Service industries in the U.S. expanded in July at a faster pace than a month earlier, helped by a pickup in orders.
The Institute for Supply Management’s non-manufacturing index rose to 52.6, from 52.1 in June, the Tempe, Arizona-based group said today. The median forecast of 73 economists surveyed by Bloomberg called for no change from June. A reading above 50 signals expansion.
The measure is below the 54.2 average over the last six months, indicating services that make up almost 90 percent of the economy are hindered by slower global growth and concerns about the so-called U.S. fiscal cliff. The group’s gauge of employment fell to the lowest level since September, a sign households may also stay reluctant to step up purchases.
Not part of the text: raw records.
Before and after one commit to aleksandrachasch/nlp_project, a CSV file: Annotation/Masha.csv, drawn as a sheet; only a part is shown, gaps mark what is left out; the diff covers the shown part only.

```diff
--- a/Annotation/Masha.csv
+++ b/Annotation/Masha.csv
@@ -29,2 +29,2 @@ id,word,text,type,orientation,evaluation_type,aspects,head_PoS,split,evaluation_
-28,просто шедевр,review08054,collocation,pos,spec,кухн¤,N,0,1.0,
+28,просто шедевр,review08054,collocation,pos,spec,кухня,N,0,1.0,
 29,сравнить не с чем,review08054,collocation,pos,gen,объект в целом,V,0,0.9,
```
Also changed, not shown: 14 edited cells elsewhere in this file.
“It’s clear at this point that domestic demand for goods and services is on the decline,” Guy LeBas, fixed income strategist at Janney Montgomery Scott LLC in Philadelphia, said before the report. “Uncertainty about both economic conditions and political ones are triggering hesitancy on the part of firms.”
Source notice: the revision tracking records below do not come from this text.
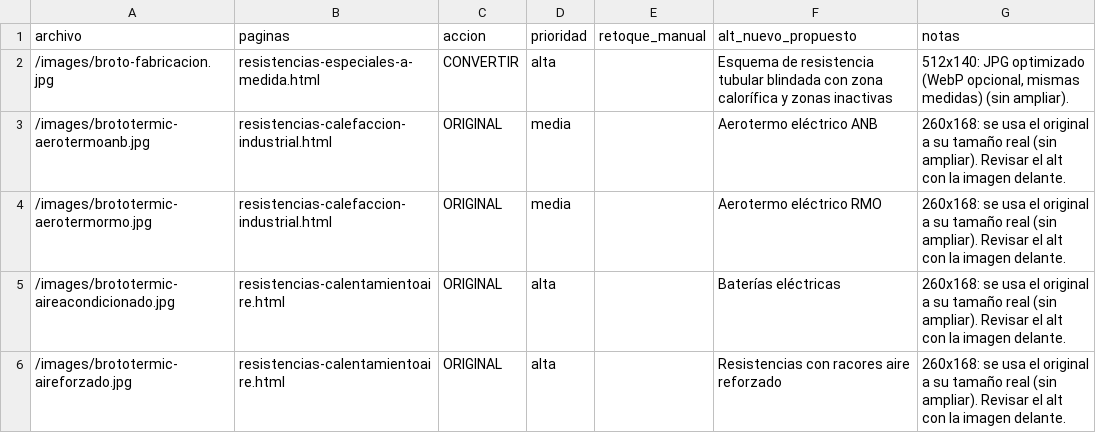
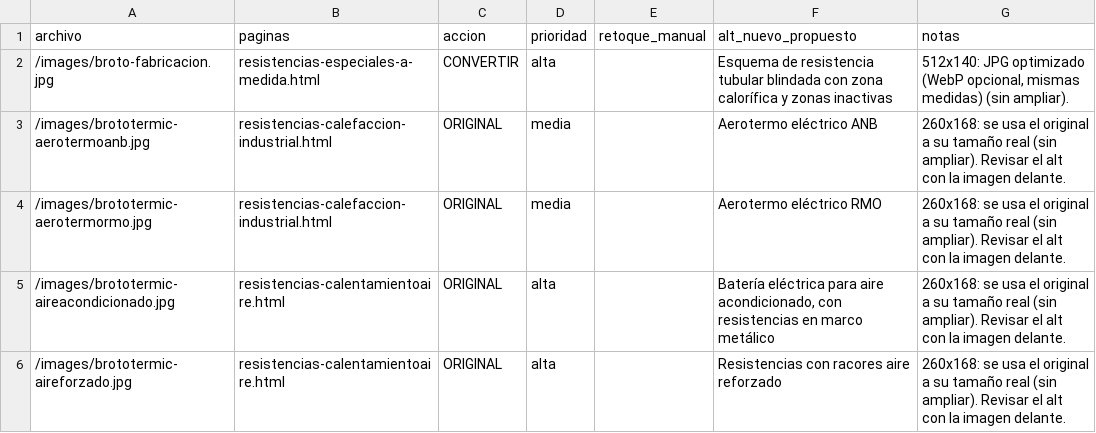
Before and after one commit to jegomez23/renovacion-brototermic, a CSV file: docs/plan-imagenes.csv, drawn as a sheet; only a part is shown; the diff covers the shown part only.

```diff
--- a/docs/plan-imagenes.csv
+++ b/docs/plan-imagenes.csv
@@ -4,3 +4,3 @@
 "/images/brototermic-aerotermormo.jpg","resistencias-calefaccion-industrial.html","ORIGINAL","media","","Aerotermo eléctrico RMO","260x168: se usa el original a su tamaño real (sin ampliar). Revisar el alt con la imagen delante."
-"/images/brototermic-aireacondicionado.jpg","resistencias-calentamientoaire.html","ORIGINAL","alta","","Baterías eléctricas","260x168: se usa el original a su tamaño real (sin ampliar). Revisar el alt con la imagen delante."
+"/images/brototermic-aireacondicionado.jpg","resistencias-calentamientoaire.html","ORIGINAL","alta","","Batería eléctrica para aire acondicionado, con resistencias en marco metálico","260x168: se usa el original a su tamaño real (sin ampliar). Revisar el alt con la imagen delante."
 "/images/brototermic-aireforzado.jpg","resistencias-calentamientoaire.html","ORIGINAL","alta","","Resistencias con racores aire reforzado","260x168: se usa el original a su tamaño real (sin ampliar). Revisar el alt con la imagen delante."
```
Also changed, not shown: 7 edited cells elsewhere in this file, docs/plan-paginas.csv, 41 other files.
Estimates of the 73 economists in the Bloomberg survey ranged from 50.5 to 53. Before today’s figures, the index averaged 53.4 since the recession ended in June 2009.
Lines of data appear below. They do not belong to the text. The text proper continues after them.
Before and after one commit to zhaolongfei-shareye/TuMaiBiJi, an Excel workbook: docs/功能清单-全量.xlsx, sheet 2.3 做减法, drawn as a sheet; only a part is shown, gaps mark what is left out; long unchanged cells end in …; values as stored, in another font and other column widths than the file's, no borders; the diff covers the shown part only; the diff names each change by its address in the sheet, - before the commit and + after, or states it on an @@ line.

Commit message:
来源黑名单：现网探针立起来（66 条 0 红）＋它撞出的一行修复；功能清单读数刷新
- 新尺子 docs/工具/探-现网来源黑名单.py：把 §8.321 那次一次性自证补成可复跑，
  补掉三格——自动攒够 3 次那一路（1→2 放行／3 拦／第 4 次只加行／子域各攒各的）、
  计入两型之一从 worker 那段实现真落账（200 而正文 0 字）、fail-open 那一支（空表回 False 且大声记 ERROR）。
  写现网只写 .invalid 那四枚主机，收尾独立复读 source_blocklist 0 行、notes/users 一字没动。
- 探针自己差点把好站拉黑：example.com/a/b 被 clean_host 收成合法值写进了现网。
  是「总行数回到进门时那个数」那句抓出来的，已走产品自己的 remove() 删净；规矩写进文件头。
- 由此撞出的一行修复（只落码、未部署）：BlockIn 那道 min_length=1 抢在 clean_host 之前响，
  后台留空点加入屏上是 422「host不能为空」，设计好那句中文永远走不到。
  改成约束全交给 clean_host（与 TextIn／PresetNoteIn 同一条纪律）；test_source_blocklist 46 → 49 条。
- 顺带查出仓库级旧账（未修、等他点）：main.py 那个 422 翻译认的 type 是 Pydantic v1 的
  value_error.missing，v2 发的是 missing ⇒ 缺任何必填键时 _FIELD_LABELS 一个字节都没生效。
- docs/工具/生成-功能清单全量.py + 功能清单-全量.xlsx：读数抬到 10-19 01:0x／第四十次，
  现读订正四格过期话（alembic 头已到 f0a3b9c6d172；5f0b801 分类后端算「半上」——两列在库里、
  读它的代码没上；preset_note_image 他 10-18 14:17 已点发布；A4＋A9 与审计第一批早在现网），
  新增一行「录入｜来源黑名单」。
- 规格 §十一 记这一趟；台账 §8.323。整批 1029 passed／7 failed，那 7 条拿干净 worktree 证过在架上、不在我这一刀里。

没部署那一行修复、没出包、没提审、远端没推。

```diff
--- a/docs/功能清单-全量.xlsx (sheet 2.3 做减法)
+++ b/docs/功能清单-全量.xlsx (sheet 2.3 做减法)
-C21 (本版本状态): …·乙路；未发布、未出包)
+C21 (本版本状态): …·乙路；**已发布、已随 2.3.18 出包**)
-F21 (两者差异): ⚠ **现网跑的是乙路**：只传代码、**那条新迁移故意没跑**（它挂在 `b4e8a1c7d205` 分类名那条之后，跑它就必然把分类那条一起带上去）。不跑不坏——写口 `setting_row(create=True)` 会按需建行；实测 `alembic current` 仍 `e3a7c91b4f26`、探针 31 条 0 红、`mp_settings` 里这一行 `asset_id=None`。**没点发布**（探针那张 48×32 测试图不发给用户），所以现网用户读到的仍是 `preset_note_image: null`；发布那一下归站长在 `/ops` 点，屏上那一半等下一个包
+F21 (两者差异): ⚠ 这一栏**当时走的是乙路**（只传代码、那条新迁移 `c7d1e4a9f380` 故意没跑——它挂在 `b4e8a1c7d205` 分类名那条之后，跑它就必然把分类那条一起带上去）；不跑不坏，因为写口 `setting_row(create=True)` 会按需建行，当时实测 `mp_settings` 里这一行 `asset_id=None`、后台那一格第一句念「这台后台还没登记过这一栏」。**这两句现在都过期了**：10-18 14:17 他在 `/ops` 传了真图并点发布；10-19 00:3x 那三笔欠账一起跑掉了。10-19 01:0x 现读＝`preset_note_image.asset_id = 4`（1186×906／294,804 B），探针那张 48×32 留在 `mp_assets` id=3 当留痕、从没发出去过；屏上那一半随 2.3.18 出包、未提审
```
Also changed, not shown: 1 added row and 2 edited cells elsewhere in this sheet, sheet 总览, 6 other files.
Another report today showed payrolls climbed more than forecast in July even as the jobless rate unexpectedly rose to a five-month high. Employment rose 163,000 last month after a revised 64,000 gain in June that was less than initially reported, the Labor Department said. The unemployment rate increased to 8.3 percent.
The ISM non-manufacturing survey’s measure of business activity climbed to 57.2 from 51.7, which was the lowest since November 2009. The gauge of new orders increased to 54.3 from an eight-month low of 53.3. An index of prices paid rose to 54.9 from 48.9.
The employment gauge decreased to 49.3, the first contraction in the measure of jobs this year, from 52.3 in June.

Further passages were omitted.